AX: Was it in Georgia, where you shot the pilot?
ENSLER: Georgia, yeah.
AX: Did you have to clear out any of the cave’s residents, like bats or snakes or anything?
ENSLER: Yeah, we did. And we had to drain the cave for some spilled water, and then fill it in with dirt, and create a staging area for the vampire. It was a big deal. We didn’t know what was in the water. There were snakes and … yeah. So we had to clear the water out.
AX: What would you both most like people to know about THE PASSAGE?
CHIKEZIE: I’d say I think it will be incredibly entertaining, and I say this just purely from when I first received the script alone, I read it, my heart was racing. I put it down, I read it again, my heart raced, and I just feel like there’s something in it for everyone. There’s a bit of horror in there, there’s mystery, love, it’s got a big heart. And I think we need THE PASSAGE. There’s a gap that only THE PASSAGE can fill. I know it sounds really cheesy, but I do believe that.
ENSLER: I think genre fans are going to love it, because it’s got epic scope. I think people who like good emotional character work are going to love it, because ultimately, it’s about community, it’s about family, it’s about surviving tragedy, it’s about love. And so it’s got a little something for everybody, and it all works together as a whole. I’m surprised when I screen it for genre people that are psyched and surprised by the emotion. When I screen it for non-genre people, they’re like, “I don’t like vampires, but I love these vampires, because I love these people.”
This interview was conducted during Fox Networks’s party for the Television Critics Association (TCA) press tour.
Article Source: Assignment X

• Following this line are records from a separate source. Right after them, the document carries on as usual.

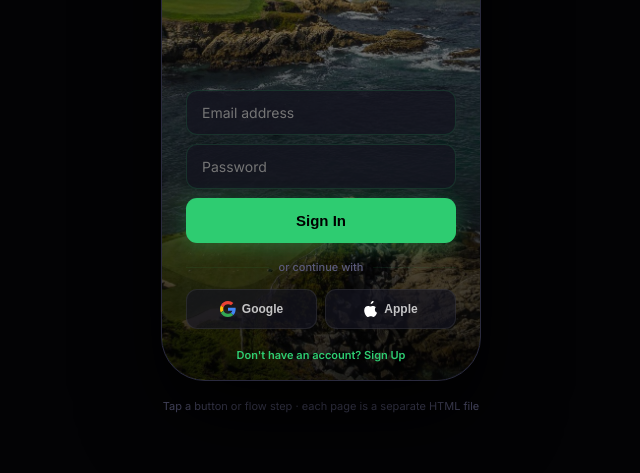
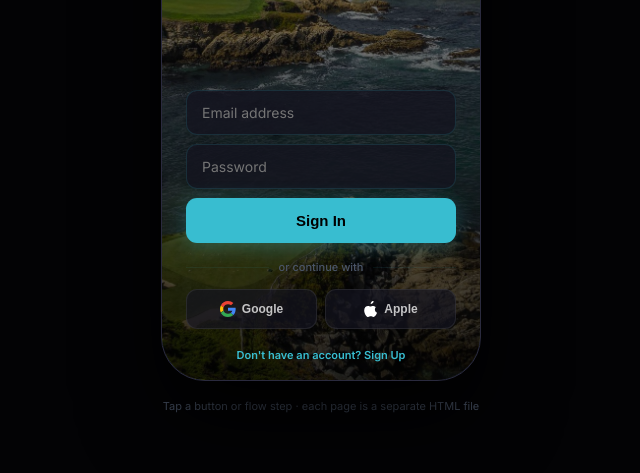
Before and after one commit to Acrowell06/tour-caddie, a website: page pages/login.html in a window 1280 px wide. Shown: the part 473-946 px from the top of the page, without its empty margins (319-959 px from the left). Drawn offline with nearby package versions, Linux system fonts and the light colour scheme.

Commit message:
feat: apply the Midnight dark palette

```diff
--- a/pages/tc.css
+++ b/pages/tc.css
@@ -3,47 +3,47 @@
 
 * { box-sizing: border-box; margin: 0; padding: 0; }
 :root {
-  /* Phase 1: every value is TODAY'S colour. Midnight values land in Phase 2. */
+  /* Midnight palette — dark theme. Light theme values land in Phase 3. */
 
   /* Structure */
-  --bg: #0A0A0F;
-  --surface: #141420;
-  --surface-2: #1C1C2E;
-  --border: #1E1E2E;
+  --bg: #080C14;
+  --surface: #101827;
+  --surface-2: #18202F;
+  --border: #1D2839;
 
   /* Text */
-  --text: #FFFFFF;
-  --text-muted: #8B8BA7;
-  --text-dim: #5A5A7A;
-  --text-on-accent: #0A0A0F;
+  --text: #E8EDF5;
+  --text-muted: #7A8699;
+  --text-dim: #4A5568;
+  --text-on-accent: #04080F;
 
   /* Accent — UI chrome and interaction */
-  --accent: #2ECC71;
+  --accent: #38BDD0;
 
   /* Semantic — meaning, not chrome */
-  --good: #2ECC71;
-  --bad: #E74C3C;
-  --danger: #E74C3C;
+  --good: #4ADE80;
+  --bad: #EF6262;
+  --danger: #EF6262;
   --gold: #F1C40F;
 
   /* Notices: alerts and validation that are neither destructive nor score-related.
      Kept separate from --danger so a mistyped password does not shout as loudly
      as deleting an account. */
-  --notice: #E74C3C;
+  --notice: #E8836A;
 
   /* Mid tier of the three-tier performance scale (good / middling / poor). */
-  --warn: #E67E22;
+  --warn: #E8A33D;
 
   /* PGA leaderboard uses the TV broadcast convention: red = under par = GOOD.
      That inverts this app's green=good/red=bad scheme, so these are deliberately
      decoupled from --good/--bad. Do not "fix" them to match. */
-  --pga-under: #E74C3C;
+  --pga-under: #EF6262;
   --pga-over: #4A90D9;
 
   /* Map chrome — deliberately does NOT invert in Phase 3 */
-  --map-surface: #141420;
-  --map-text: #FFFFFF;
-  --map-surface-2: #1C1C2E;
+  --map-surface: #101827;
+  --map-text: #E8EDF5;
+  --map-surface-2: #18202F;
 
   /* Channel triplets: let each call site keep its own alpha.
      Usage: rgb(var(--ink-rgb) / 0.04)
@@ -51,12 +51,12 @@
      and breaks the capture comparison. */
   --ink-rgb: 255 255 255;
   --shadow-rgb: 0 0 0;
-  --accent-rgb: 46 204 113;
-  --good-rgb: 46 204 113;
-  --bad-rgb: 231 76 60;
-  --danger-rgb: 231 76 60;
-  --notice-rgb: 231 76 60;
-  --warn-rgb: 230 126 34;
+  --accent-rgb: 56 189 208;
+  --good-rgb: 74 222 128;
+  --bad-rgb: 239 98 98;
+  --danger-rgb: 239 98 98;
+  --notice-rgb: 232 131 106;
+  --warn-rgb: 232 163 61;
   --gold-rgb: 241 196 15;
 }
 body {
```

Article: THE PASSAGE: Executive producer Jason Ensler and actor Caroline Chikezie on new Fox horror Series – Exclusive Interview